Colby C. Vokey, LtCol, USMC (Ret.) | June 4, 2015
The Senate voted to advance the USA Freedom Act as expected. While this act still leaves a lot to be desired, it does contain one vital provision – a requirement that the secretive Foreign Intelligence Surveillance Court appoint an attorney advocate to advise the court in cases involving novel or significant interpretations of law, including input on privacy and civil liberties concerns. While this small measure of oversight still falls short of the reform needed and the powers of the special advocate are limited, it is nonetheless a vital provision that is the beginning of some checks and balances. However, Senator Mitch McConnell (R.-Ky.) tried to push an amendment that would weaken the special advocate provisions in the USA Freedom Act.
This is where I, as a member of the Liberty and Security Committee of the non-partisan group, The Constitution Project, went into action. The Constitution Project organized a number of national security experts to urge the Senate to reject Senator McConnell’s amendment. It worked. The Senate then rejected the amendment by a vote of 56 to 42.

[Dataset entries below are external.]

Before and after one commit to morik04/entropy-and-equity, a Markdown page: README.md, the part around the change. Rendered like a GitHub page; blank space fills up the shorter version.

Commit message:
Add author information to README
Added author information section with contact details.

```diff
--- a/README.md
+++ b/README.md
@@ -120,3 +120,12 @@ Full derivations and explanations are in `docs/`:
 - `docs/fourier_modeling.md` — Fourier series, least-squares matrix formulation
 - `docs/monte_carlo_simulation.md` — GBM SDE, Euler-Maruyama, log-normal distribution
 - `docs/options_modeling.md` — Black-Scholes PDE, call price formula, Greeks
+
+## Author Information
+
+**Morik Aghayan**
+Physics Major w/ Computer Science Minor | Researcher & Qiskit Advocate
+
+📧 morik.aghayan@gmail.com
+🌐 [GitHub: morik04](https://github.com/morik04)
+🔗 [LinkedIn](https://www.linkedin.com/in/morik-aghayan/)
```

The Constitution Project Senior Counsel, Rita Siemion, provided a press release that summed up our efforts and the effect. Siemion said, “This amendment is clearly intended to gut the already limited authority of a special advocate, thereby keeping the American people in the dark about the operation and decisions of the FISA court, which in the past has allowed the NSA to amass the phone records of millions of Americans. As Judge Sack recently noted in the Second Circuit decision finding the NSA phone records program illegal, having an advocate at the FISA court would improve the decision-making of the court and allow the public to have greater confidence in rulings.”
While the USA Freedom Act still falls way short of the protections and oversight that should be in place, the defeat of this amendment is one small victory for Americans and for freedom.
See constitutionproject.org for more information.